Calif. ó Anyone who loves roses owes Tom Carruth a
bouquet of thanks.
only did he have a hand in making many favorite flowers,
he has helped shape public gardens and how visitors
learn through sensual delights. His handiwork can be
seen (and smelled) throughout the nation.
No. 1 question people always ask in a rose garden: Where
are the fragrant roses?" said Carruth, who is
working on the garden of a lifetime. "So the
varieties I chose for replacements are oozing with
an eye (and nose) for what excites gardeners, Carruth
offers advice that can be adapted to any space.
as a hybridizer, Carruth created many of the
best-selling rose varieties grown today.
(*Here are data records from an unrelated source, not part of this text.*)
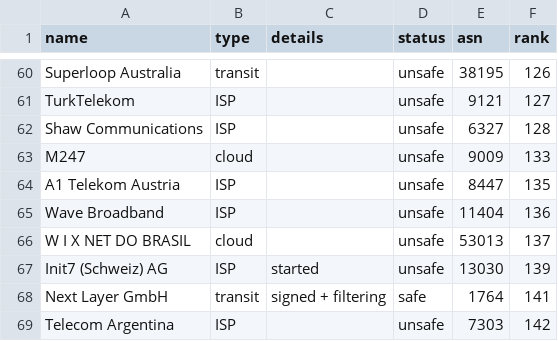
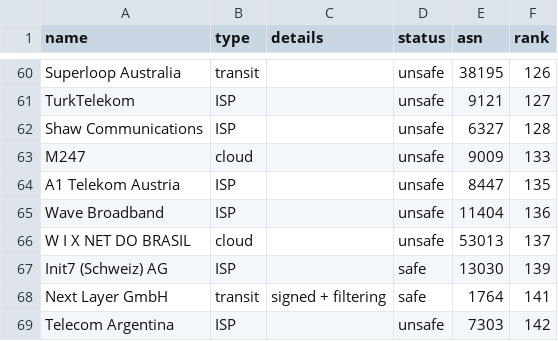
Before and after one commit to cloudflare/isbgpsafeyet.com, a CSV file: data/operators.csv, drawn as a sheet; only a part is shown, gaps mark what is left out.

Commit message:
Init7 is now safe

```diff
--- a/data/operators.csv
+++ b/data/operators.csv
@@ -66,3 +66,3 @@ Wave Broadband,ISP,,unsafe,11404,136
 W I X NET DO BRASIL,cloud,,unsafe,53013,137
-Init7 (Schweiz) AG,ISP,started,unsafe,13030,139
+Init7 (Schweiz) AG,ISP,,safe,13030,139
 Next Layer GmbH,transit,signed + filtering,safe,1764,141
```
Heís credited
with introducing more than 100 varieties, including 11
All-America Rose Selections (AARS). Among his all-star
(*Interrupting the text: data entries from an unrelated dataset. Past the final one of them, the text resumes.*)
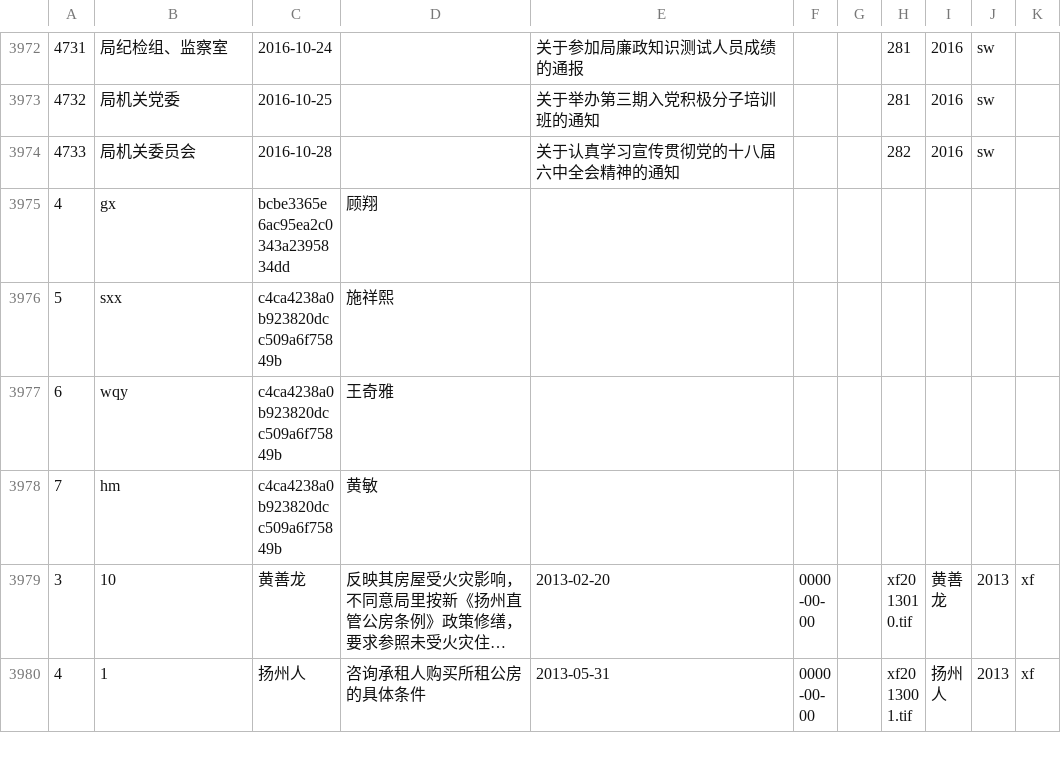
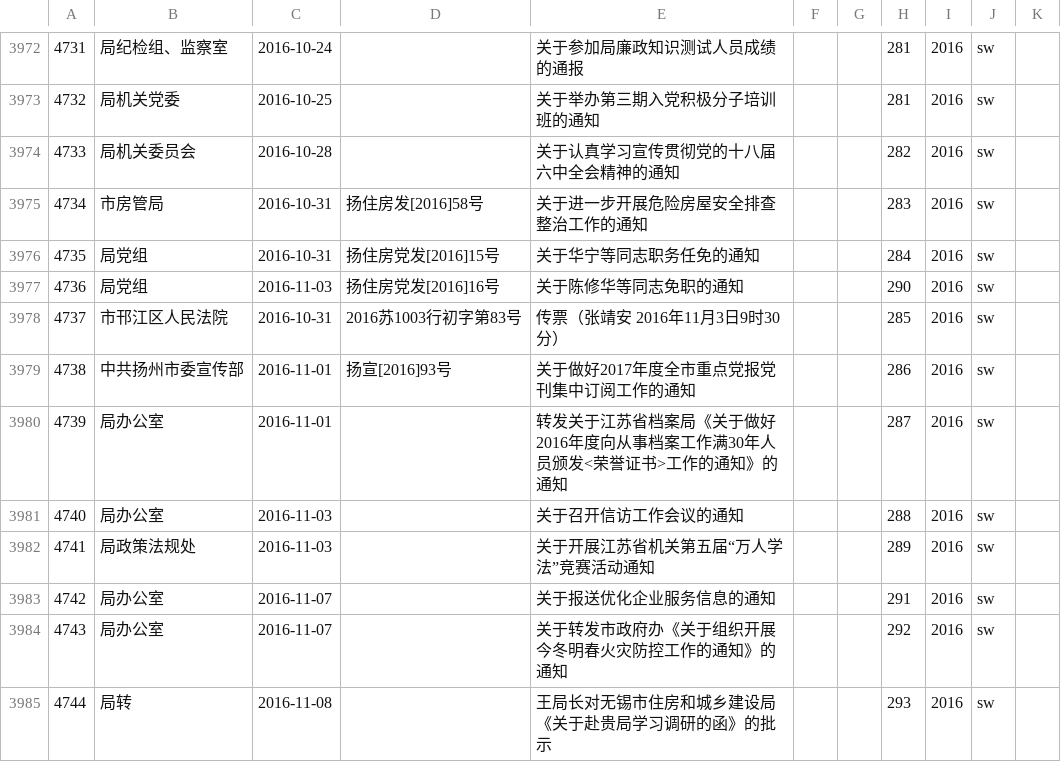
Before and after one commit to gux928/ror-test, a CSV file: mydoc.csv, drawn as a sheet; only a part is shown, gaps mark what is left out; the shorter side is filled out with more unchanged rows; long unchanged cells end in …; the diff covers the shown part only; the diff names each change by its address in the sheet, - before the commit and + after, or states it on an @@ line.

```diff
--- a/mydoc.csv
+++ b/mydoc.csv
+row 3975: 4734 | 市房管局 | 2016-10-31 | 扬住房发[2016]58号 | 关于进一步开展危险房屋安全排查整治工作的通知 |  |  | 283 | 2016 | sw
+row 3976: 4735 | 局党组 | 2016-10-31 | 扬住房党发[2016]15号 | 关于华宁等同志职务任免的通知 |  |  | 284 | 2016 | sw
+row 3977: 4736 | 局党组 | 2016-11-03 | 扬住房党发[2016]16号 | 关于陈修华等同志免职的通知 |  |  | 290 | 2016 | sw
+row 3978: 4737 | 市邗江区人民法院 | 2016-10-31 | 2016苏1003行初字第83号 | 传票（张靖安 2016年11月3日9时30分） |  |  | 285 | 2016 | sw
+row 3979: 4738 | 中共扬州市委宣传部 | 2016-11-01 | 扬宣[2016]93号 | 关于做好2017年度全市重点党报党刊集中订阅工作的通知 |  |  | 286 | 2016 | sw
+row 3980: 4739 | 局办公室 | 2016-11-01 |  | 转发关于江苏省档案局《关于做好2016年度向从事档案工作满30年人员颁发<荣誉证书>工作的通知》的通知 |  |  | 287 | 2016 | sw
+row 3981: 4740 | 局办公室 | 2016-11-03 |  | 关于召开信访工作会议的通知 |  |  | 288 | 2016 | sw
+row 3982: 4741 | 局政策法规处 | 2016-11-03 |  | 关于开展江苏省机关第五届“万人学法”竞赛活动通知 |  |  | 289 | 2016 | sw
+row 3983: 4742 | 局办公室 | 2016-11-07 |  | 关于报送优化企业服务信息的通知 |  |  | 291 | 2016 | sw
+row 3984: 4743 | 局办公室 | 2016-11-07 |  | 关于转发市政府办《关于组织开展今冬明春火灾防控工作的通知》的通知 |  |  | 292 | 2016 | sw
+row 3985: 4744 | 局转 | 2016-11-08 |  | 王局长对无锡市住房和城乡建设局《关于赴贵局学习调研的函》的批示 |  |  | 293 | 2016 | sw
```
Also changed, not shown: 13 added rows elsewhere in this file, 18 other files.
catalog of roses are Scentimental, Cinco de Mayo, Hot
Cocoa, Wild Blue Yonder, Strike It Rich and Betty Boop.
will be more new releases ó even though Carruth no
longer works at Wasco, Calif.-based wholesale grower
Weeks Roses. Keep an eye out for Diamond Eyes (a velvety
black-purple miniature with a distinctive white splash)
and blushing-pink Youíre The One (another miniature
due for 2014 release).
takes eight to 10 years to get a new rose to
market," he said during a recent visit to
Sacramento. "So people think Iím still working as
year, Carruth left Weeks Roses to tackle one of the most
famous rose gardens in the country: the Huntington
Libraryís rose collection in San Marino, Calif.
Carruth took over as curator of the Huntingtonís
3-acre rose garden with more than 4,000 bushes.
planted in 1908, the Huntington rose garden was long on
history, but also in need of some intense editing. Some
climbers had not been pruned in more than a decade.
Other rare bushes had almost withered away.
things were in terrible shape," he said. "The
roses were holding up the trellises. When we pruned, we
found there was no trellis left."
arbor proved a major pain ó literally. It was covered
with the old-time climber Mermaid, a variety that has
"fish-hook thorns that really dig in," Carruth
seen one Mermaid take over and kill a 30-foot
tree," he said. "Ö Mermaid had formed a
4-foot-thick thatch on top (of this arbor). When we
started pruning, we discovered it wasnít one bush, but
30 ó and they hadnít been pruned in years!"
wicked thorns had scared away less-intrepid gardeners,
and Carruth knew it would be a continuing battle. So he
replaced Mermaid with a friendlier alternative, Renae.
Besides being almost thornless, this free-flowering pink
climber is very fragrant ó just what people want.
intensely fragrant roses that Carruth used liberally
include Julie Newmar (a very tall ruffled amber yellow
hybrid tea with pink accents), dusky mauve Memorial Day
(another tea), the old-fashioned Colette (a pink
Romantica) and Eyes For You (a pale pink Hulthemia with
a purple eye).
had planned to make changes slowly, but Mother Nature
sped up his timetable. A massive windstorm struck the
Huntington gardens last year.
winds knocked down 400 trees," he said. "There
was unbelievable carnage on the garden, but on the
bright side, weíve got mulch for years, and it opened
up vistas that hadnít been seen in 80 years."
mulch comes in handy with so many roses. As a water
saver, it also helps the gardenís new drip irrigation
work more efficiently.
irrigation system was based on 1930 technology," he
added. "Weíre updating that to 2013 technology
where itís programmed by my iPhone."
add more interest to the rose garden, Carruthís crew
planted thousands of bulbs under the bushes: freesias
(that smell as sweet as they look) and reblooming
irises, sparaxis, ixia and daffodils.
help soften the squareness of the rose garden, and they
bloom when the roses donít," he said.
"Freesias are so easy to grow and look so natural.
The repeat-blooming iris will bloom five or six times a
STORY CAN END HERE)
also played a large part in the recent restoration of
the McKinley Park Memorial Rose Garden in Sacramento.
"The last time I saw it, it was still a work in
progress," Carruth said. "But now, itís just
he was with Weeks Roses, Carruth helped McKinley Park
garden volunteers get new bushes (either through
donation or deep discounts) for the garden makeover,
coordinated by Ellie Longanecker. Originally planted 84
years ago, the McKinley Park rose garden now has about
1,150 healthy bushes. New favorites such as the buttery
yellow Julia Child (another AARS winner developed by
Carruth) mix with old standards such as Iceberg.
noted how well all the roses looked so late in the
growing season. In early November, the 1.5-acre garden
was still full of flowers. New perennial beds along the
edges of the garden attract beneficial insects and add
to the gardenís year-round beauty.
is once again a place where people can learn about
flowers and maybe find a new favorite ó if they take
time to smell the roses.
the complete package," Carruth said of McKinley.
"Iím really, really pleased with how itís
turned out. Itís wonderful to see."